FATCA

 

Agreement between the US and the Netherlands for the exchange of information about United States tax subjects

On 18 December 2013, the Kingdom of the Netherlands and the United States of America signed an Inter Governmental Agreement 1. The Inter Governmental Agreement ("IGA") is aimed at improving international tax compliance and implementing FATCA.

ABN AMRO Bank N.V. and ABN AMRO Clearing Bank N.V. are established under Dutch law and have their statutory seat in the Netherlands. Both entities are subject to the NL-US IGA. ABN AMRO Bank N.V. and ABN AMRO Clearing Bank N.V. their subsidiaries and branches:

  • Will comply with the NL-US IGA and other currently applicable IGAs or FATCA regulations in all countries where they do business.

  • Have registered with the US Tax Authority, the Internal Revenue Service (IRS).

  • Will not do business with non-participating FFI's.

Under the FATCA-regulations ABN AMRO Bank N.V. and ABN AMRO Clearing Bank N.V. are classified as a Foreign Financial Institution (FFI), more specifically:

  • A Reporting Model 1 FFI in countries where a model 1 IGA is applicable;

  • A Reporting Model 2 FFI in countries where a model 2 IGA is applicable;

  • A US FI in the United States of America.

The IRS gave the following Global Intermediary Identification Number (GIIN)
GIIN: VQ9CJ6.00000.LE.528 to: ABN AMRO Bank N.V.
GIIN: VQ9CJ6.00001.ME.528 to: ABN AMRO Clearing Bank N.V.

Currently ABN AMRO Bank N.V. and ABN AMRO Clearing Bank N.V. do not have entities in countries without an agreement with the US about United States Tax subjects (so called FATCA-countries.) For a complete overview of the ABN AMRO Bank N.V. and ABN AMRO Clearing Bank N.V. FFI's registered with the IRS, refer to the IRS-website. For an overview of our subsidiaries world wide, refer to our page about subsidiaries and other entities .

ABN AMRO's FATCA/CRS classificaties

Frequently asked questions

FATCA, which stands for Foreign Account Tax Compliance Act, is intended to make United States tax subjects who hold assets outside the United States correctly file tax returns to the United States tax authorities, the IRS. The Dutch government has made reciprocal agreements with the United States government regarding the exchange of certain details.

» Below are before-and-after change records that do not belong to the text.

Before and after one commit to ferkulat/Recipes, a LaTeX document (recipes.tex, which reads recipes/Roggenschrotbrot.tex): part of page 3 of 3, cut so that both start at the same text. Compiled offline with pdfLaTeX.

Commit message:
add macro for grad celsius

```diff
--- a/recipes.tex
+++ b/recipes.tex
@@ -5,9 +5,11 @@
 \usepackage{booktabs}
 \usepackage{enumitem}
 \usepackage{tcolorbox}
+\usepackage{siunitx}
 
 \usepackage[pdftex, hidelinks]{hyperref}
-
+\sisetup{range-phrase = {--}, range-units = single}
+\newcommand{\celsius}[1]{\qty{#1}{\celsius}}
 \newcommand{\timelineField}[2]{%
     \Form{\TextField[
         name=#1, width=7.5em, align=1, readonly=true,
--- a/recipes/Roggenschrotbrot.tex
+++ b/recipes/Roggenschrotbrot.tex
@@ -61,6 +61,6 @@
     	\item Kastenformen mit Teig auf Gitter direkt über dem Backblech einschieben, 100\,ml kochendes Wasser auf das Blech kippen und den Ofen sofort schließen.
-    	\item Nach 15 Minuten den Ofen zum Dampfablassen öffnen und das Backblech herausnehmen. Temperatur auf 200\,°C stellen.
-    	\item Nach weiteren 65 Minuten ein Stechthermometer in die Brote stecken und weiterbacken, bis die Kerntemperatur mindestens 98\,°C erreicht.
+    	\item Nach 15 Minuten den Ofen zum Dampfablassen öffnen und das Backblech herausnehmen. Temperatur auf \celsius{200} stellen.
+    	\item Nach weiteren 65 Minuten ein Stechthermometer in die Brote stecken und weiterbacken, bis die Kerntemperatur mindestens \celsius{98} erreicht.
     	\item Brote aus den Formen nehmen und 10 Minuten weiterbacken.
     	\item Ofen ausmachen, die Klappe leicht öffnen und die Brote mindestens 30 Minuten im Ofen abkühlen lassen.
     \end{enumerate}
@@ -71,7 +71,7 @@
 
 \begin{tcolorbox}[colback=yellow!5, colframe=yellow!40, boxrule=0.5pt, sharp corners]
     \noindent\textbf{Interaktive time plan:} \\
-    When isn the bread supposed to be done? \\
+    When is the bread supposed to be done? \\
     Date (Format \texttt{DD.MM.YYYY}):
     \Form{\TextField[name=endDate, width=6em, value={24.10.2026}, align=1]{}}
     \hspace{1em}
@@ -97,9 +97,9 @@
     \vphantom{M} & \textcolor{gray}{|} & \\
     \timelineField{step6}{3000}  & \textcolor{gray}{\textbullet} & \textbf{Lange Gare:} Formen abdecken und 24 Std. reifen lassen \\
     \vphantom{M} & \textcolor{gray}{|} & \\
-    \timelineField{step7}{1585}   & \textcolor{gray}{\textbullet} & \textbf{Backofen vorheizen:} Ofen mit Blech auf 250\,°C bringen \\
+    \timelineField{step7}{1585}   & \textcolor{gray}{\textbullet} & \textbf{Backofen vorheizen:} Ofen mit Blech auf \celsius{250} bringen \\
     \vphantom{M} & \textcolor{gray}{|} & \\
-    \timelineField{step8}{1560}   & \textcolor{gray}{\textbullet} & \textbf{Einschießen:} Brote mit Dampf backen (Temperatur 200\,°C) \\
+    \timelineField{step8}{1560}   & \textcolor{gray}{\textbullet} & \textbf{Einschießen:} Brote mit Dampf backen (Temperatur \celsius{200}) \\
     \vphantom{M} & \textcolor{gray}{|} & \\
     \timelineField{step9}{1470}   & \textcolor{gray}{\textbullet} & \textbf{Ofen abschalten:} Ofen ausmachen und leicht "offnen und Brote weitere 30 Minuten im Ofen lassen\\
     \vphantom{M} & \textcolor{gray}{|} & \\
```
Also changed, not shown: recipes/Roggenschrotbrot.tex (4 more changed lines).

As of 1 July 2014, all Dutch financial institutions are required by law to provide the Dutch Tax and Customs Administration with information about customers who could have United States tax liability. As of 2015, the Dutch Tax and Customs Administration forwards this information to the IRS.

If you have tax liability, this means that you are obliged to file a tax return in the United States. Whether you are required to pay tax depends, among other things, on the tax treaty between the Netherlands and the United States or, for instance, your income.

For more information on FATCA refer to the website of the Dutch Banking Association .